In a world swimming in violence, in a land where “messiah” meant militancy, Jesus never acts violently. Whenever violence is addressed, Jesus condemns it. Whenever His followers try to act violently, they are confronted. Whenever Jesus encounters people who deserve a violent punishment, Jesus loves them. And in doing so, He leaves His followers with a nonviolent example to follow. When people around the globe think that American Christians are pro-war, enamored with violence, and fascinated with military might, something is terribly wrong. No one in the first century would have made the same conclusion regarding Jesus and His followers.
Whether or not such behaviors will lead to chaos, ruin our religious freedom, or allow our enemies to rule our country is not our concern. Our faith is in the King of all creation, who suffered, died, was raised from the dead, and now reigns from on high and seats us with Him at the right hand of the Father. Our life, future, security, freedom, suffering, and destiny—they’re all in His hands. The reign of God on earth—Jesus’s kingdom—does not need military might, thick borders, superior weapons, or economic prosperity for its advancement. What God started two thousand years ago through His crucifed Son will triumph, and the gates of hell—let alone al-Qaeda—shall not prevail against it.” (148-149)
“Passports are irrelevant in God’s kingdom.” (153)
“…the New Testament isn’t an ethical guide for secular government, but an authoritative summons to join a cruciform kingdom.” (242)
“…the church should neither celebrate nor condemn the state’s use of the sword.

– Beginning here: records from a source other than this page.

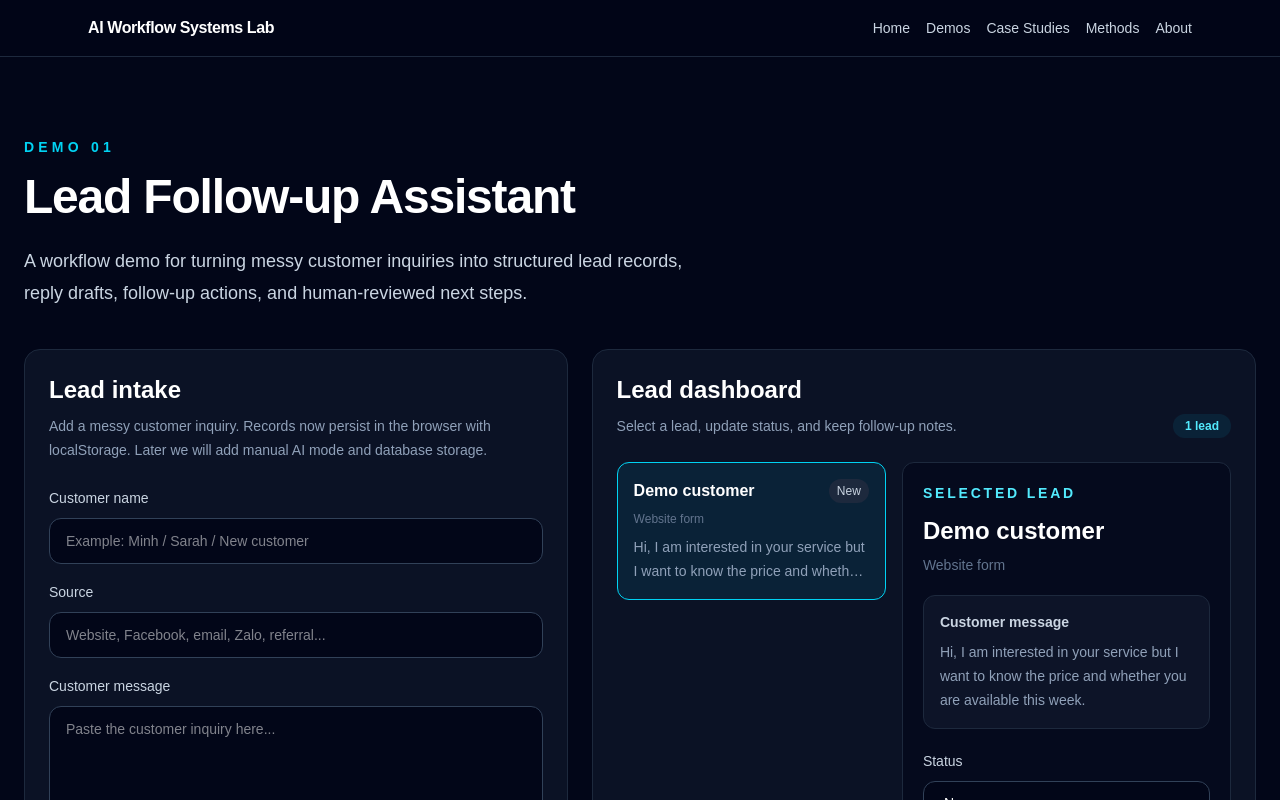
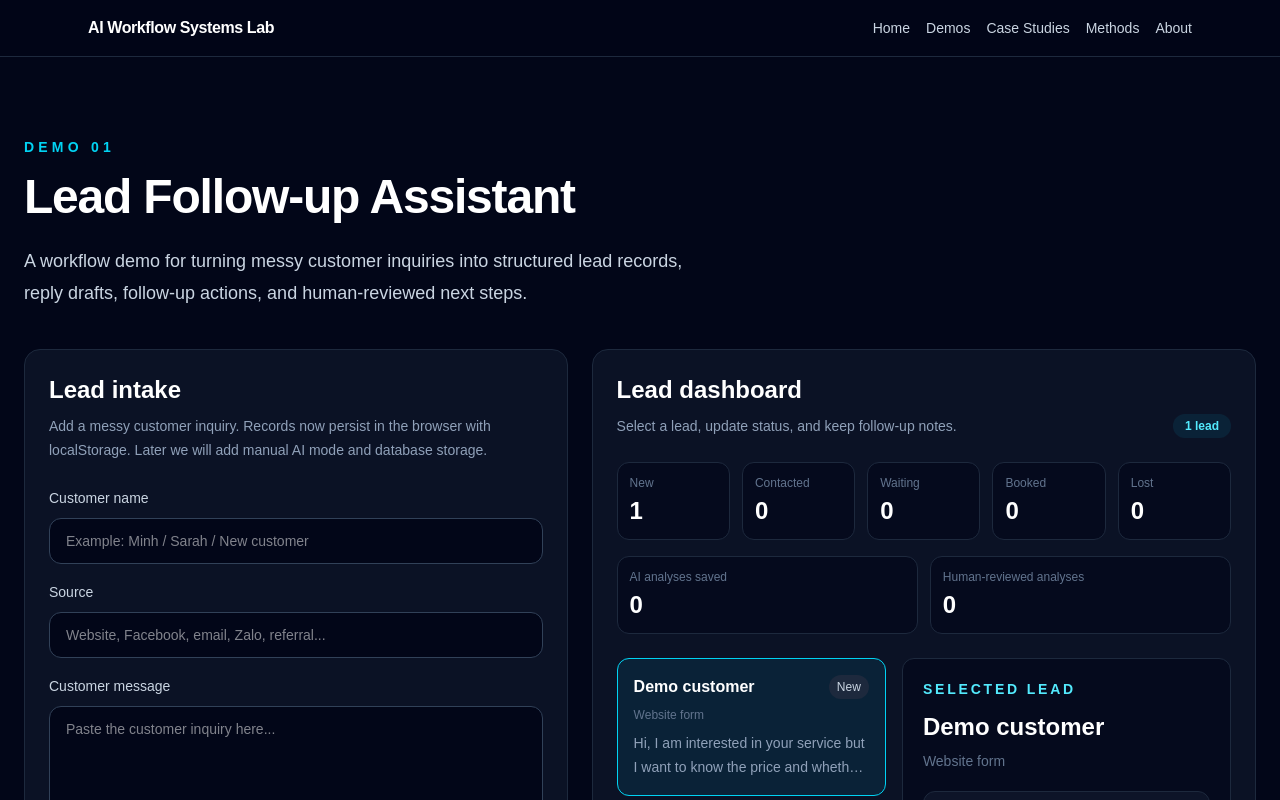
Before and after one commit to solitud3456/ai-workflow-systems-lab, a Next.js app: page /demos/lead-follow-up in a window 1280 px wide. Shown: the top 800 px of the page. Built offline with nearby package versions, Linux system fonts and the light colour scheme.

Commit message:
Add lead dashboard metrics

```diff
--- a/src/app/demos/lead-follow-up/page.tsx
+++ b/src/app/demos/lead-follow-up/page.tsx
@@ -95,6 +95,13 @@ export default function LeadFollowUpPage() {
   }, [leads]);
 
   const selectedLead = leads.find((lead) => lead.id === selectedLeadId) ?? leads[0];
+  const statusCounts = statusOptions.map((status) => ({
+    status,
+    count: leads.filter((lead) => lead.status === status).length,
+  }));
+
+  const reviewedCount = leads.filter((lead) => lead.analysisApproved).length;
+  const analyzedCount = leads.filter((lead) => lead.analysis).length;
 
   function handleSubmit(event: FormEvent<HTMLFormElement>) {
     event.preventDefault();
@@ -282,6 +289,42 @@ Return JSON using this exact shape:
               <span className="w-fit rounded-full bg-cyan-500/10 px-3 py-1 text-xs font-semibold text-cyan-300">
                 {leads.length} lead{leads.length === 1 ? "" : "s"}
               </span>
+            </div>
+
+            <div className="mt-6 grid gap-3 sm:grid-cols-5">
+              {statusCounts.map((item) => (
+                <div
+                  key={item.status}
+                  className="rounded-xl border border-slate-800 bg-slate-950/60 p-3"
+                >
+                  <p className="text-xs font-medium text-slate-500">
+                    {item.status}
+                  </p>
+                  <p className="mt-1 text-2xl font-semibold text-white">
+                    {item.count}
+                  </p>
+                </div>
+              ))}
+            </div>
+
+            <div className="mt-4 grid gap-3 sm:grid-cols-2">
+              <div className="rounded-xl border border-slate-800 bg-slate-950/60 p-3">
+                <p className="text-xs font-medium text-slate-500">
+                  AI analyses saved
+                </p>
+                <p className="mt-1 text-2xl font-semibold text-white">
+                  {analyzedCount}
+                </p>
+              </div>
+
+              <div className="rounded-xl border border-slate-800 bg-slate-950/60 p-3">
+                <p className="text-xs font-medium text-slate-500">
+                  Human-reviewed analyses
+                </p>
+                <p className="mt-1 text-2xl font-semibold text-white">
+                  {reviewedCount}
+                </p>
+              </div>
             </div>
 
             <div className="mt-6 grid gap-4 lg:grid-cols-[0.9fr_1.1fr]">
```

God uses governments to carryout vengeance on evildoers. But if I were to vote on it, I’d probably vote against capital punishment, since I would rather see my enemy redeemed than killed—not to mention all the problems with the current systems of implementing the death penalty in the states where it is still legal…. Romans 13 doesn’t say that God needs capital punishment to judge evildoers. He can do that single-handedly. It only says that He can (and does) use the sword to judge the wicked. Regardless of what sort of punishment an evildoer receives or doesn’t receive in this life, he or she will meet God’s perfect justice in the end.
And from God’s perspective, the wages of sin is death, which means that we all—even you—have already been convicted of capital crimes in Gods courtroom and have been given the death penalty. It would be odd—some would say hypocritical—for Christians to thank God for taking their death penalty and then spin around to celebrate the death of somecone they think is worse than them.” (243)
-Preston Sprinkle, Fight: A Christian Case for Nonviolence.